**Work to complete:**
Check each line of the records below and collect those holding "items".

**Exercise input:**
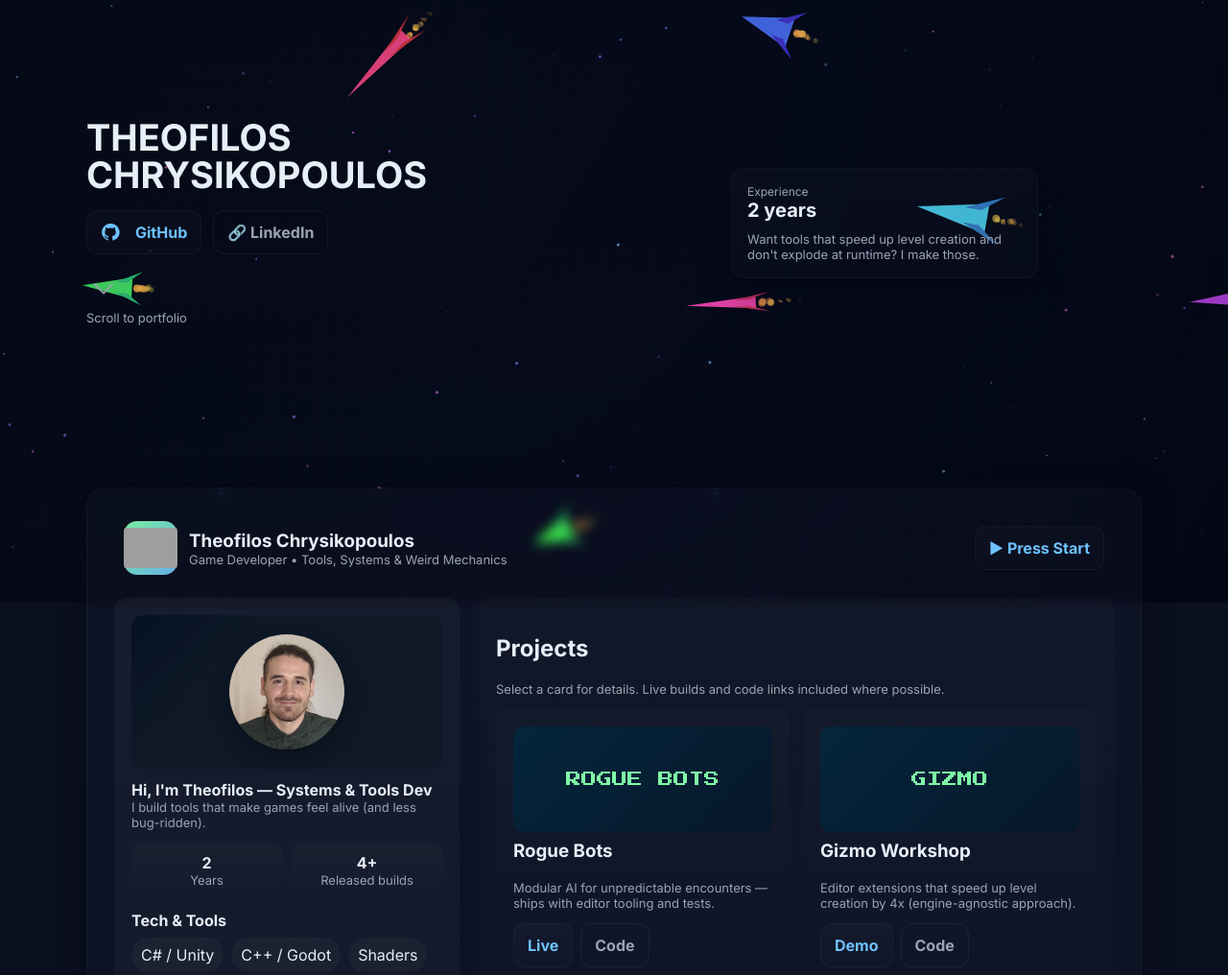
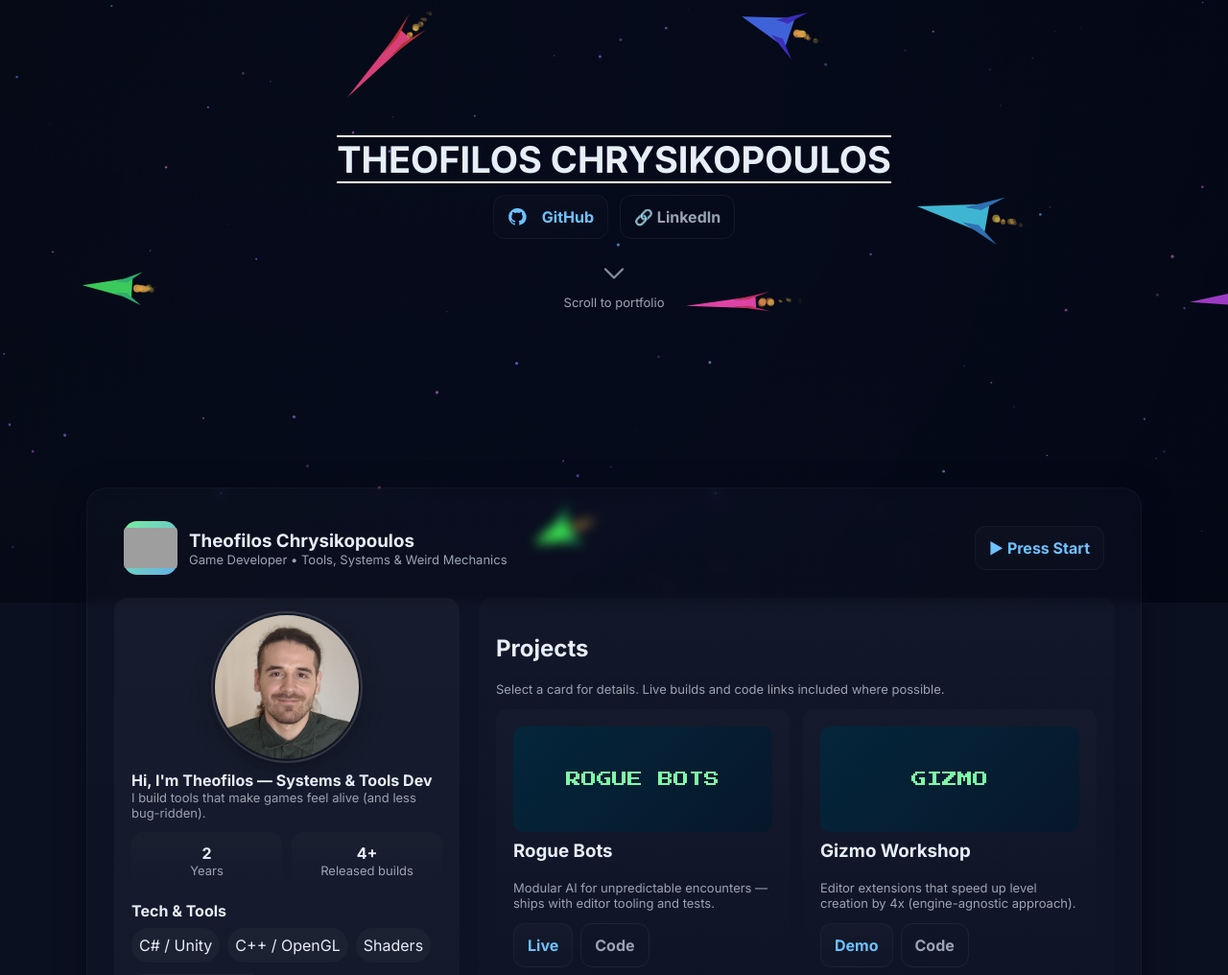
Before and after one commit to TheofilosChrysikopoulos/portfolio, a plain HTML site: page index.html in a window 1280 px wide. Shown: the part 172-1188 px from the top of the page at 96% size. Drawn offline with Linux system fonts and the light colour scheme; grey boxes are pictures that could not be loaded; animation ran at ten frames a second.

Commit message:
Visual Fixes

```diff
--- a/index.html
+++ b/index.html
@@ -17,6 +17,8 @@
       --muted:#9aa4b2;
       --accent:#7ef9a6;
       --accent-2:#6ec1ff;
+      --accent-3: #0DAD8D;
+      --lineWhite: rgba(255,255,255,1);
       --glass: rgba(255,255,255,0.035);
       --glass-2: rgba(255,255,255,0.02);
       --radius:18px;
@@ -57,6 +59,45 @@
     #scrollChev { pointer-events: auto; }
 
     .hero-left{flex:1;min-width:260px} .hero-right{flex:1;display:flex;align-items:center;justify-content:center}
+    /* Center the top hero block now that the right card is gone */
+    .hero-inner { justify-content: center; }
+
+    /* Center-align the left column content and text */
+    .hero-left {
+      display: flex;
+      flex-direction: column;
+      align-items: center;
+      text-align: center;
+    }
+
+    .name-block {
+      display: flex;
+      flex-direction: column;
+      align-items: center;
+      text-align: center;
+      gap: 6px; /* space between lines and text */
+      margin-bottom: 12px;
+    }
+
+    .name-block h1 {
+      position: relative;
+      display: inline-block; /* shrink-wraps lines to name width */
+      padding: 6px 0;
+    }
+
+    .name-block h1::before,
+    .name-block h1::after {
+      content: "";
+      position: absolute;
+      left: 0;
+      width: 100%;          /* match text width exactly */
+      height: 2px;
+      background: var(--lineWhite); /* same color as your name/accent */
+    }
+
+    .name-block h1::before { top: 0; }
+    .name-block h1::after { bottom: 0; }
+
     .headline{font-size:38px;line-height:1.02;margin:0 0 10px 0;font-weight:700} .sub{color:var(--muted);margin:0;margin-bottom:18px;font-size:15px}
     .hero-cta{display:flex;gap:12px}
     .cta-btn{background:linear-gradient(180deg, rgba(255,255,255,0.02), rgba(255,255,255,0.01));border:1px solid rgba(255,255,255,0.04);padding:12px 14px;border-radius:12px;color:var(--accent-2);cursor:pointer;font-weight:700;display:inline-flex;align-items:center;gap:10px}
@@ -86,6 +127,23 @@
     .modal-close{ position:absolute; right:12px; top:10px; background:transparent;border:0;color:var(--muted);font-size:22px;cursor:pointer; }
     a{color:var(--accent-2);text-decoration:none} .small{color:var(--muted);font-size:13px}
     @media (max-width:900px){ .hero-inner{flex-direction:column;align-items:flex-start} .content{grid-template-columns:1fr} .page{margin-top:-80px} }
+
+    .name-divider {
+      display: flex;
+      align-items: center;
+      gap: 14px;
+      width: 100%;
+      max-width: 720px;          /* keeps lines from stretching too far */
+      margin-bottom: 8px;        /* keeps existing spacing */
+    }
+
+    .name-divider::before,
+    .name-divider::after {
+      content: "";
+      height: 1px;
+      flex: 1;
+      background: rgba(230, 238, 248, 0.22); /* subtle line that fits your theme */
+    }
   </style>
 </head>
 <body>
@@ -94,12 +152,10 @@
     <canvas class="hero-canvas" id="heroCanvas" aria-hidden="true"></canvas>
     <div class="hero-inner">
       <div class="hero-left">
-        <div style="display:flex;align-items:center;gap:12px;margin-bottom:8px">
-          <!-- <div class="badge" style="width:48px;height:48px;border-radius:12px;display:grid;place-items:center;background:linear-gradient(135deg,var(--accent),var(--accent-2));font-family:'Press Start 2P',monospace;color:#071522">PX</div> -->
-          <div>
-            <h1 class="headline">THEOFILOS CHRYSIKOPOULOS</h1>
-          </div>
+        <div class="name-block">
+          <h1 class="headline" style="margin:0">THEOFILOS CHRYSIKOPOULOS</h1>
         </div>
+
 
         <div class="hero-cta">
           <a class="cta-btn" href="https://github.com/TheofilosChrysikopoulos" target="_blank" rel="noopener">
@@ -119,19 +175,7 @@
         </div>
       </div>
 
-      <div class="hero-right">
-        <div style="width:320px;background:linear-gradient(180deg, rgba(255,255,255,0.02), rgba(255,255,255,0.01));border-radius:14px;padding:16px;border:1px solid rgba(255,255,255,0.03);box-shadow:0 12px 28px rgba(2,6,23,0.5)">
-          <div style="display:flex;justify-content:space-between;align-items:center;margin-bottom:10px">
-            <div>
-              <div style="font-size:12px;color:var(--muted)">Experience</div>
-              <div style="font-weight:700;font-size:20px">2 years</div>
-            </div>
-            <div></div>
-          </div>
-          <div class="small">Want tools that speed up level creation and don't explode at runtime? I make those.</div>
-        </div>
-      </div>
-    </div>
+
   </section>
 
   <article class="page" id="mainContent">
@@ -149,10 +193,21 @@
     <div class="content">
       <aside class="left">
         <!-- (2) Avatar area with centered circular photo inside the original 160px box -->
-        <div style="height:160px;border-radius:12px;background:linear-gradient(135deg,#061224 0%, rgba(14,24,38,0.9) 30%);display:grid;place-items:center;">
-          <img src="assets/profilephoto2.jpg" alt="Portrait of Theofilos Chrysikopoulos"
-               style="width:120px;height:120px;border-radius:50%;object-fit:cover;display:block;box-shadow:0 6px 18px rgba(0,0,0,0.35);">
-        </div>
+          <img
+            src="assets/profilephoto2.jpg"
+            alt="Portrait of Theofilos Chrysikopoulos"
+            style="
+              width:150px;
+              height:150px;
+              border-radius:50%;
+              object-fit:cover;
+              display:block;
+              margin:0 auto;            /* centers the circle */
+              outline:2px solid rgba(255,255,255,0.14); /* subtle outline */
+              outline-offset:2px;       /* small gap for a smooth look */
+              box-shadow:0 8px 24px rgba(0,0,0,0.35);   /* soft lift */
+            "
+          />
 
         <div>
           <div style="font-weight:700">Hi, I'm Theofilos — Systems & Tools Dev</div>
@@ -173,9 +228,9 @@
         <div>
           <h4 style="margin:0 0 8px 0">Tech & Tools</h4>
           <div style="display:flex;flex-wrap:wrap;gap:8px">
-            <div style="padding:8px 10px;border-radius:999px;background:rgba(255,255,255,0.03)">C# / Unity</div>
-            <div style="padding:8px 10px;border-radius:999px;background:rgba(255,255,255,0.03)">C++ / Godot</div>
-            <div style="padding:8px 10px;border-radius:999px;background:rgba(255,255,255,0.03)">Shaders</div>
+            <div style="padding:8px 8px;border-radius:999px;background:rgba(255,255,255,0.03)">C# / Unity</div>
+            <div style="padding:8px 8px;border-radius:999px;background:rgba(255,255,255,0.03)">C++ / OpenGL</div>
+            <div style="padding:8px 8px;border-radius:999px;background:rgba(255,255,255,0.03)">Shaders</div>
           </div>
         </div>
 
```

**Problem solution:**
     .hero-left{flex:1;min-width:260px} .hero-right{flex:1;display:flex;align-items:center;justify-content:center}
+      align-items: center;
+      align-items: center;
     .cta-btn{background:linear-gradient(180deg, rgba(255,255,255,0.02), rgba(255,255,255,0.01));border:1px solid rgba(255,255,255,0.04);padding:12px 14px;border-radius:12px;color:var(--accent-2);cursor:pointer;font-weight:700;display:inline-flex;align-items:center;gap:10px}
     @media (max-width:900px){ .hero-inner{flex-direction:column;align-items:flex-start} .content{grid-template-columns:1fr} .page{margin-top:-80px} }
+      align-items: center;
-        <div style="display:flex;align-items:center;gap:12px;margin-bottom:8px">
-          <!-- <div class="badge" style="width:48px;height:48px;border-radius:12px;display:grid;place-items:center;background:linear-gradient(135deg,var(--accent),var(--accent-2));font-family:'Press Start 2P',monospace;color:#071522">PX</div> -->
-          <div style="display:flex;justify-content:space-between;align-items:center;margin-bottom:10px">
-        <div style="height:160px;border-radius:12px;background:linear-gradient(135deg,#061224 0%, rgba(14,24,38,0.9) 30%);display:grid;place-items:center;">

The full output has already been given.